Reproduce the data below exactly as written. Pictures do not belong in the copy.

SUPPLIED INFORMATION:
>>>>

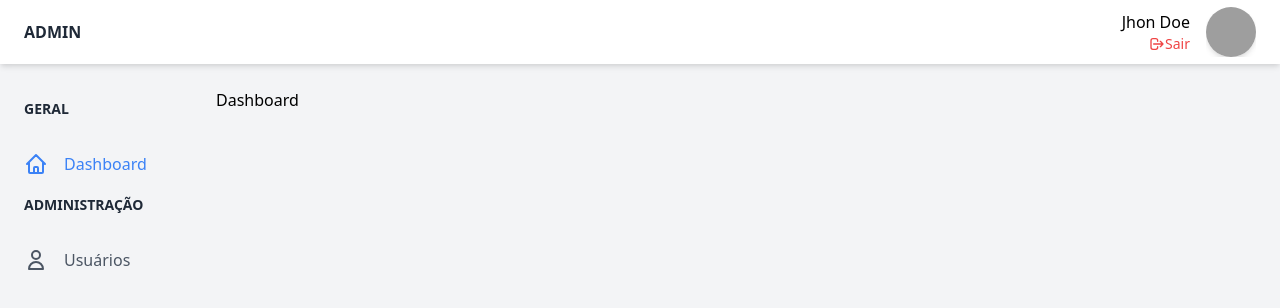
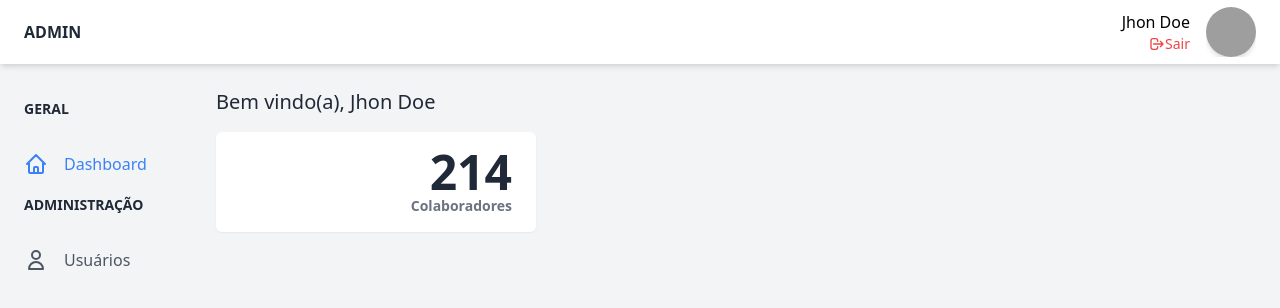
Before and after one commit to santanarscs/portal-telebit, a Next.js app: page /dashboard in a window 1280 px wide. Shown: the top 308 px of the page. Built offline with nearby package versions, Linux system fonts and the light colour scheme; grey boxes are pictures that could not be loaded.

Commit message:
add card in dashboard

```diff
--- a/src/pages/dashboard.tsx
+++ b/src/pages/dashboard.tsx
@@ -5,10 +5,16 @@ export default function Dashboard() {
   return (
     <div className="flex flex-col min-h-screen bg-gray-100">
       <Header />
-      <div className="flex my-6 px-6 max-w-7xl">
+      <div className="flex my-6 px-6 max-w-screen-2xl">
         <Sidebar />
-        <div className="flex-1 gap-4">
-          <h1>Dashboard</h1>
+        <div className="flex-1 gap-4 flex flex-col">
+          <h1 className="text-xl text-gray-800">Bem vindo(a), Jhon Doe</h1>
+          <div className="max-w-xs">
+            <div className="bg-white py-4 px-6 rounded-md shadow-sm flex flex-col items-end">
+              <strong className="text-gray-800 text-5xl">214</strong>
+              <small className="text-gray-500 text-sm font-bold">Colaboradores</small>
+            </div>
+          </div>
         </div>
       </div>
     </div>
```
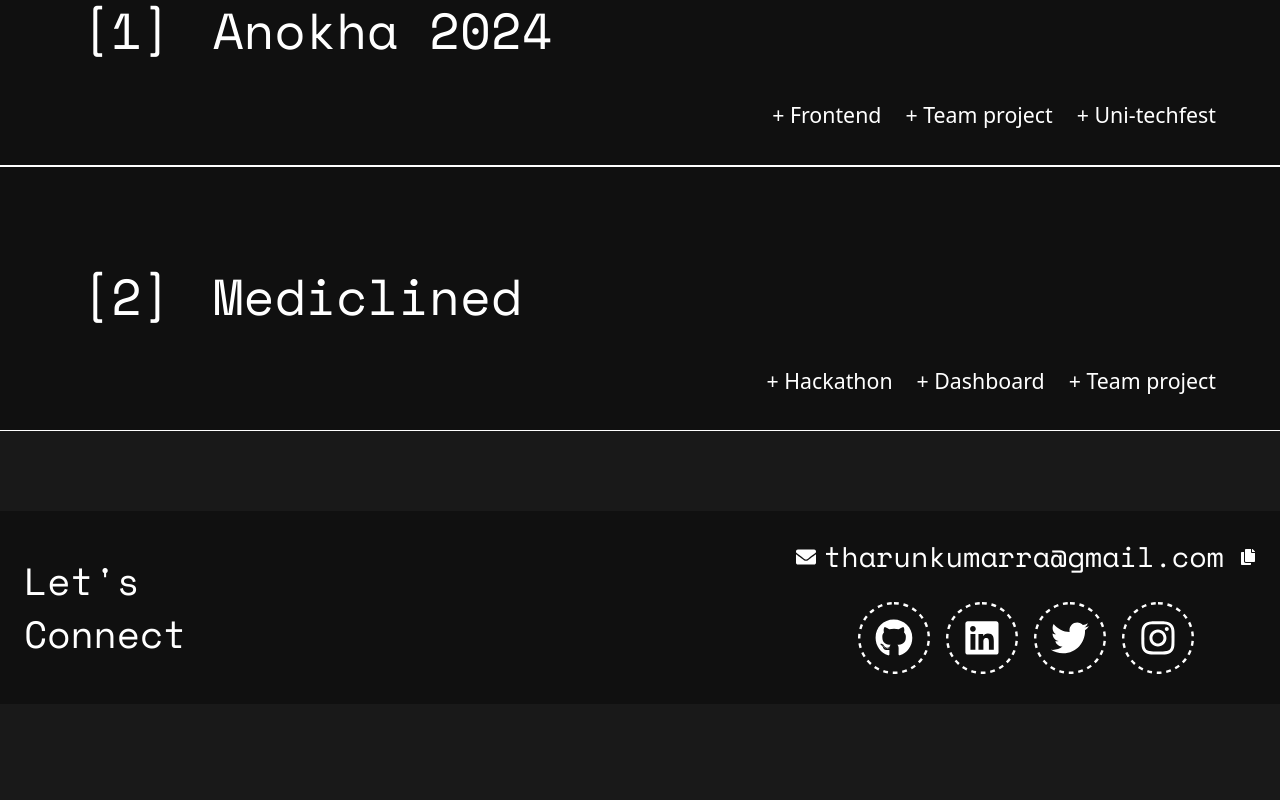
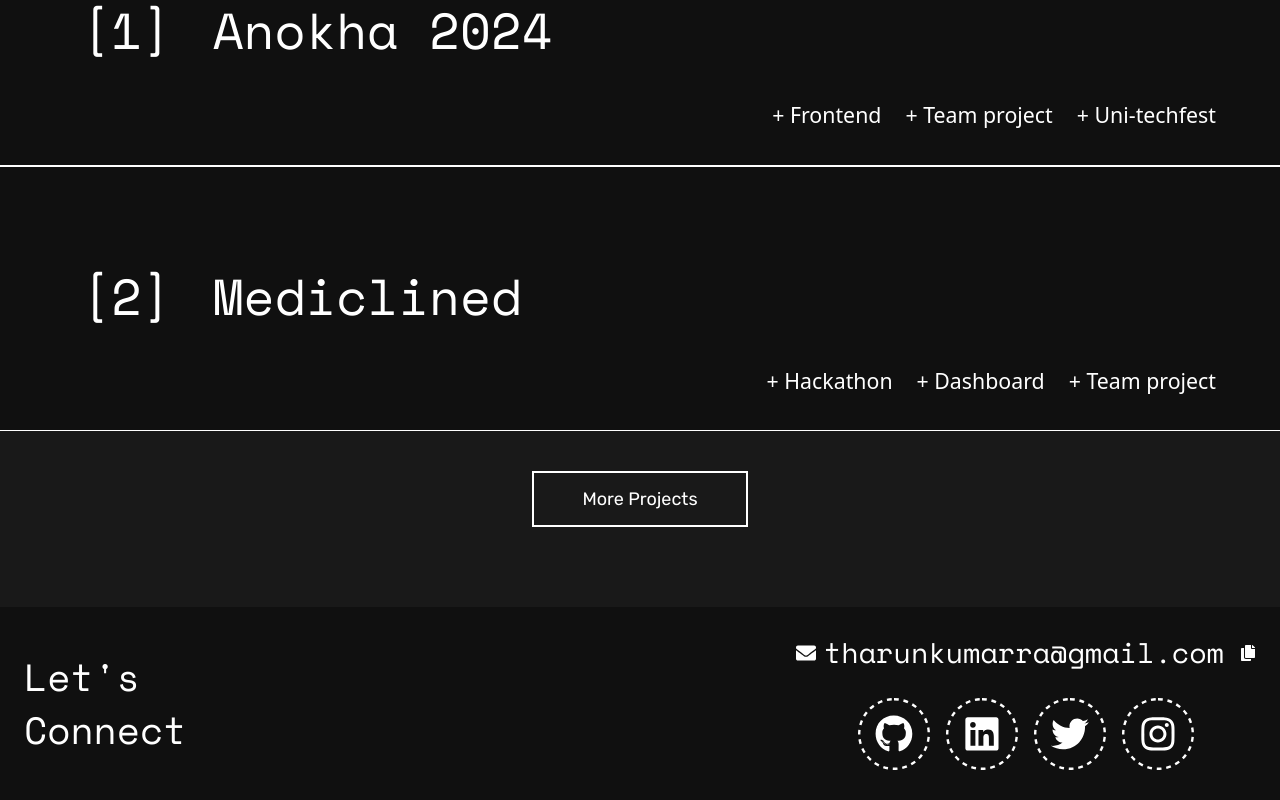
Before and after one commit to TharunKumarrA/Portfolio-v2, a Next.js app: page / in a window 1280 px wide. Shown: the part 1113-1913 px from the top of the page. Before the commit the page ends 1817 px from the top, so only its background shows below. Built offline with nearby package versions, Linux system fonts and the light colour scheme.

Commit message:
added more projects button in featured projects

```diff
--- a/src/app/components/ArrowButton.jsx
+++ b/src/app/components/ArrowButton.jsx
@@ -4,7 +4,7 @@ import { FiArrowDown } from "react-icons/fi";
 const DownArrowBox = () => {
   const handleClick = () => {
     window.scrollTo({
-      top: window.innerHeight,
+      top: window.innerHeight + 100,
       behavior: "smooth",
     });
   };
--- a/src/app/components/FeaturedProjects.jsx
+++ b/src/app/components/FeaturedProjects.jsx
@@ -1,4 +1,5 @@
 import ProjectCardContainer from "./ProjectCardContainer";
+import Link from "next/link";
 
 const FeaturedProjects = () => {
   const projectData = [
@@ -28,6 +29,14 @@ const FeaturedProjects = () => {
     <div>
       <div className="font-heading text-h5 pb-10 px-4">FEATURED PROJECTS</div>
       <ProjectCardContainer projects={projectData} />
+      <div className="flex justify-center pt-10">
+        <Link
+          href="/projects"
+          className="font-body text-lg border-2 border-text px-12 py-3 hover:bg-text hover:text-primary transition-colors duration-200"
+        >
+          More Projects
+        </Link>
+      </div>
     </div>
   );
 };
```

<<<<

SOLUTION FOR THIS PROBLEM:
Before and after one commit to santanarscs/portal-telebit, a Next.js app: page /dashboard in a window 1280 px wide. Shown: the top 308 px of the page. Built offline with nearby package versions, Linux system fonts and the light colour scheme; grey boxes are pictures that could not be loaded.

Commit message:
add card in dashboard

```diff
--- a/src/pages/dashboard.tsx
+++ b/src/pages/dashboard.tsx
@@ -5,10 +5,16 @@ export default function Dashboard() {
   return (
     <div className="flex flex-col min-h-screen bg-gray-100">
       <Header />
-      <div className="flex my-6 px-6 max-w-7xl">
+      <div className="flex my-6 px-6 max-w-screen-2xl">
         <Sidebar />
-        <div className="flex-1 gap-4">
-          <h1>Dashboard</h1>
+        <div className="flex-1 gap-4 flex flex-col">
+          <h1 className="text-xl text-gray-800">Bem vindo(a), Jhon Doe</h1>
+          <div className="max-w-xs">
+            <div className="bg-white py-4 px-6 rounded-md shadow-sm flex flex-col items-end">
+              <strong className="text-gray-800 text-5xl">214</strong>
+              <small className="text-gray-500 text-sm font-bold">Colaboradores</small>
+            </div>
+          </div>
         </div>
       </div>
     </div>
```
Before and after one commit to TharunKumarrA/Portfolio-v2, a Next.js app: page / in a window 1280 px wide. Shown: the part 1113-1913 px from the top of the page. Before the commit the page ends 1817 px from the top, so only its background shows below. Built offline with nearby package versions, Linux system fonts and the light colour scheme.

Commit message:
added more projects button in featured projects

```diff
--- a/src/app/components/ArrowButton.jsx
+++ b/src/app/components/ArrowButton.jsx
@@ -4,7 +4,7 @@ import { FiArrowDown } from "react-icons/fi";
 const DownArrowBox = () => {
   const handleClick = () => {
     window.scrollTo({
-      top: window.innerHeight,
+      top: window.innerHeight + 100,
       behavior: "smooth",
     });
   };
--- a/src/app/components/FeaturedProjects.jsx
+++ b/src/app/components/FeaturedProjects.jsx
@@ -1,4 +1,5 @@
 import ProjectCardContainer from "./ProjectCardContainer";
+import Link from "next/link";
 
 const FeaturedProjects = () => {
   const projectData = [
@@ -28,6 +29,14 @@ const FeaturedProjects = () => {
     <div>
       <div className="font-heading text-h5 pb-10 px-4">FEATURED PROJECTS</div>
       <ProjectCardContainer projects={projectData} />
+      <div className="flex justify-center pt-10">
+        <Link
+          href="/projects"
+          className="font-body text-lg border-2 border-text px-12 py-3 hover:bg-text hover:text-primary transition-colors duration-200"
+        >
+          More Projects
+        </Link>
+      </div>
     </div>
   );
 };
```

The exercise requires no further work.